Some of these stories offer hope. When I interviewed Kasey Halcón, Director of Victim Services in the Santa Clara County District Attorney’s Office, she reminded me that for every one person driven by hate or fear or violence, there are a hundred people who want to help, who are helping. This was apparent when I interviewed Monica Sendejas, a Recreation Manager with the city of Gilroy, who, along with every other Gilroy city employee, worked in the Emergency Operations Center set up within hours of the shooting. Donna Pray, Executive Director of The Gilroy Foundation, shared the creative ways that people fundraised in the aftermath: kids’ lemonade stands, car shows, selling blown-glass garlic art pieces, cook-offs, and GoFundMe donations from around the world.

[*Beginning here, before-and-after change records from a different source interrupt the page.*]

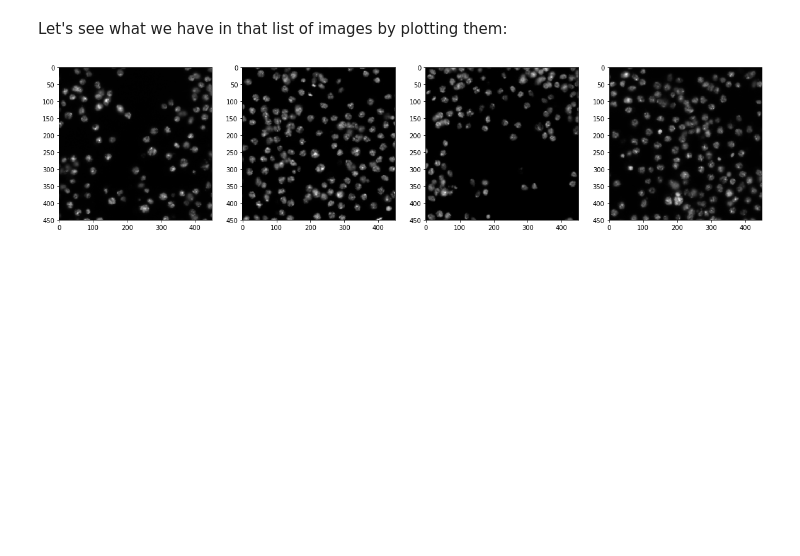
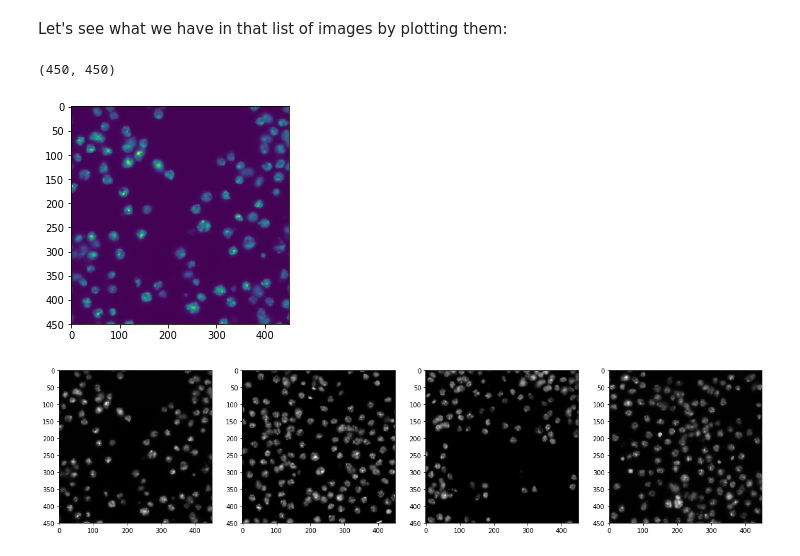
Before and after one commit to guiwitz/Python_image_processing, a Jupyter notebook: 03-Image_import.ipynb, the cells around one changed output. Drawn from its saved outputs; the diff is of its cells as text; code cells hidden in the pictures; blank space fills up the shorter version.

```diff
--- a/03-Image_import.ipynb
+++ b/03-Image_import.ipynb
@@ -175,6 +214,15 @@ for x in final_list:
     channel1_list.append(temp_im)
 # %% [markdown]
 Let's see what we have in that list of images by plotting them:
+# %%
+channel1_list[0].shape
+# %% [output]
+(450, 450)
+# %%
+plt.imshow(channel1_list[0])
+plt.show()
+# %% [output]
+[figure, added]
 # %%
 num_plots = len(channel1_list)
 plt.figure(figsize=(20,30))
```
Also changed, not shown: parts of 20 cells of this notebook, 7 other files.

In partnership with the Silicon Valley Community Foundation, The Gilroy Foundation has collected and distributed over $1.3 million directly to victims and their families, and given about $300,000 in other hardship funds.
The most powerful voices in the gun-violence epidemic are not the politicians or journalists, but the victims, their families, the people in the moment helping, the community itself. After the major media outlets have gone, after the donations have slowed to a trickle or a stop, after the shock has eased, perhaps the most powerful thing we can do is listen. In this regard, oral history seemed the best format.
It’s not easy to hear stories of grief, anger, depression, and trauma. These experiences and feelings are shunned in our society, pressured to keep private, or worse, mocked or judged as not being the “right way” or the “right timeline.” Healing is a long, circuitous emotional journey that can change daily, even hourly. I hope the voices and stories in “Gilroy Strong: A Community Speaks” reveal the connection between vulnerability and resiliency and how one community begins to heal after being traumatized by gun violence.
A note on methods: The challenge in imposing a linear narrative when people share traumatic memories is that there is no linearity. In an interview, a story takes many associative leaps or goes into tangents. I’ve opted not to use ellipses to show gaps in a quote or sentence, but only to show pauses from the interviewees themselves. I also did not use brackets to show words or phrases I’ve inserted or changed to clarify a person’s story. I’ve done my best to remain true to the intent of the speaker and follow oral history best practices from the Oral History Association. Names changed are noted in the text.